§ **BRIEF**: Each line that includes the word "href" should be copied from the records.

§ **SUPPLIED RECORDS**:
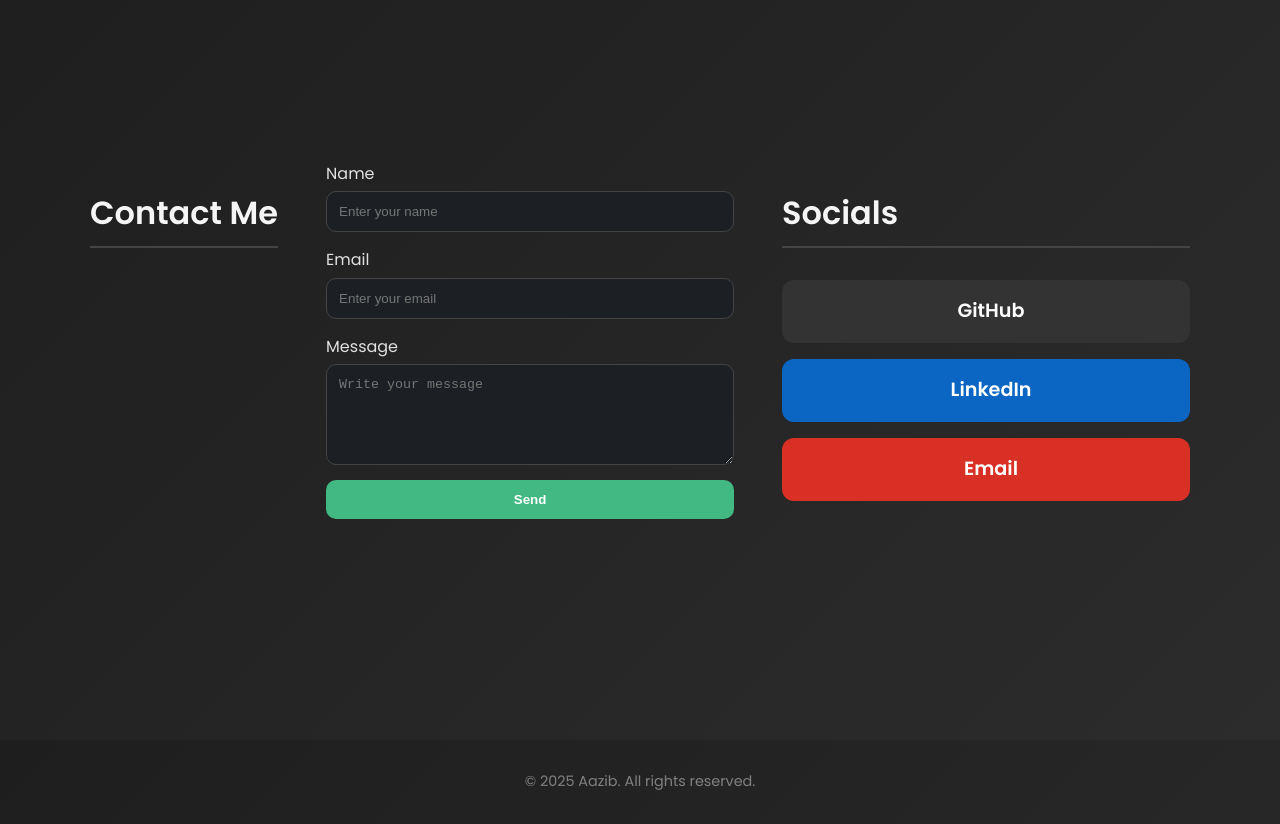
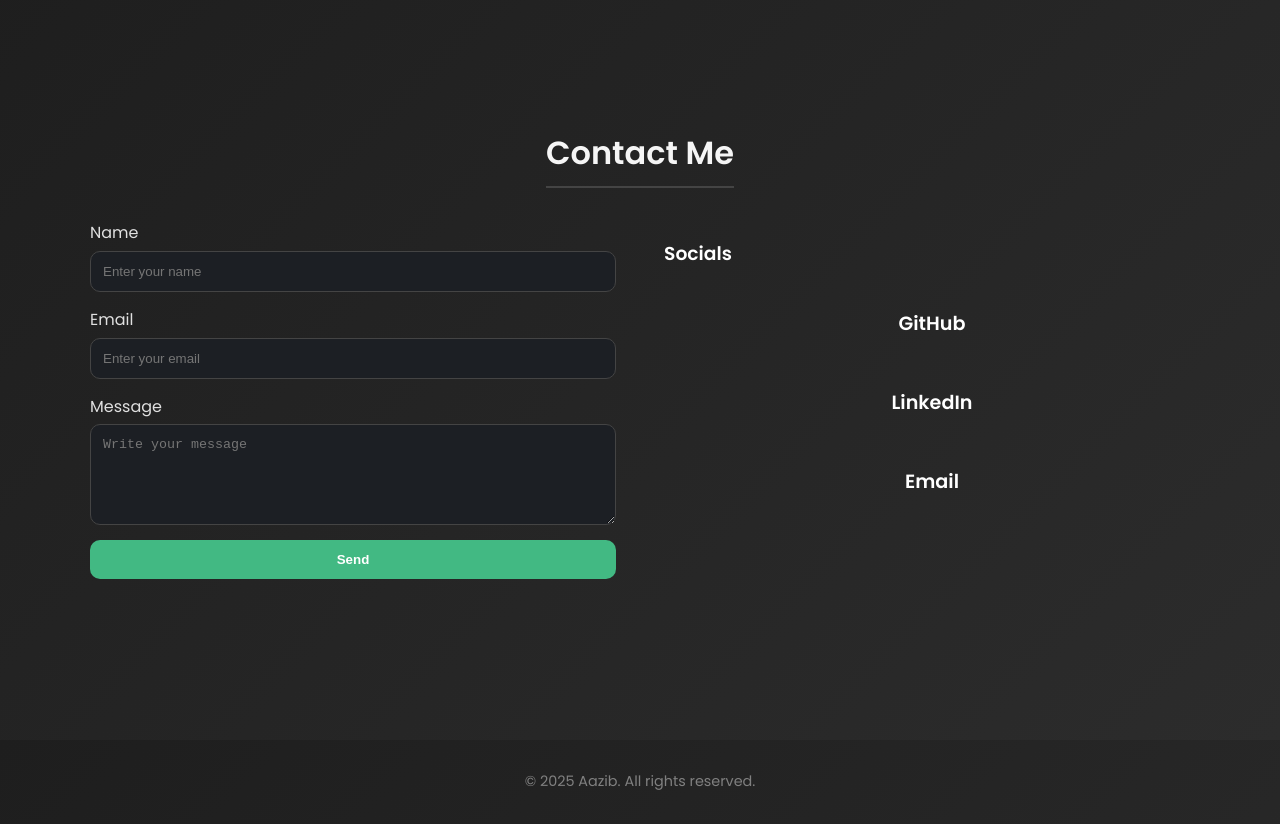
Before and after one commit to Aazib-Majeed/Portfolio, a Vue app: page / in a window 1280 px wide. Shown: the part 2460-3284 px from the top of the page. Built offline with nearby package versions, Linux system fonts and the light colour scheme.

Commit message:
Update Contact.vue

```diff
--- a/src/components/Contact.vue
+++ b/src/components/Contact.vue
@@ -1,9 +1,8 @@
 <template>
   <section id="contact" class="contact">
-
+    <h2>Contact Me</h2>
     <div class="contact-container">
       <!-- Left: Contact Form -->
-      <h2>Contact Me</h2>
       <div class="c-left">
         <form>
           <div class="form-group">
@@ -27,15 +26,15 @@
 
       <!-- Right: Socials -->
       <div class="c-right">
-        <h2>Socials</h2>
+        <h3>Socials</h3>
         <div class="social-buttons">
-          <a href="https://github.com/yourusername" target="_blank" class="social-btn github">
+          <a href="https://github.com/yourusername" target="_blank" class="social-btn">
             <i class="fab fa-github"></i> GitHub
           </a>
-          <a href="https://linkedin.com/in/yourusername" target="_blank" class="social-btn linkedin">
+          <a href="https://linkedin.com/in/yourusername" target="_blank" class="social-btn">
             <i class="fab fa-linkedin"></i> LinkedIn
           </a>
-          <a href="mailto:your@email.com" class="social-btn email">
+          <a href="mailto:your@email.com" class="social-btn">
             <i class="fas fa-envelope"></i> Email
           </a>
         </div>
```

§ **RESPONSE AREA**:
-          <a href="https://github.com/yourusername" target="_blank" class="social-btn github">
+          <a href="https://github.com/yourusername" target="_blank" class="social-btn">
-          <a href="https://linkedin.com/in/yourusername" target="_blank" class="social-btn linkedin">
+          <a href="https://linkedin.com/in/yourusername" target="_blank" class="social-btn">
-          <a href="mailto:your@email.com" class="social-btn email">
+          <a href="mailto:your@email.com" class="social-btn">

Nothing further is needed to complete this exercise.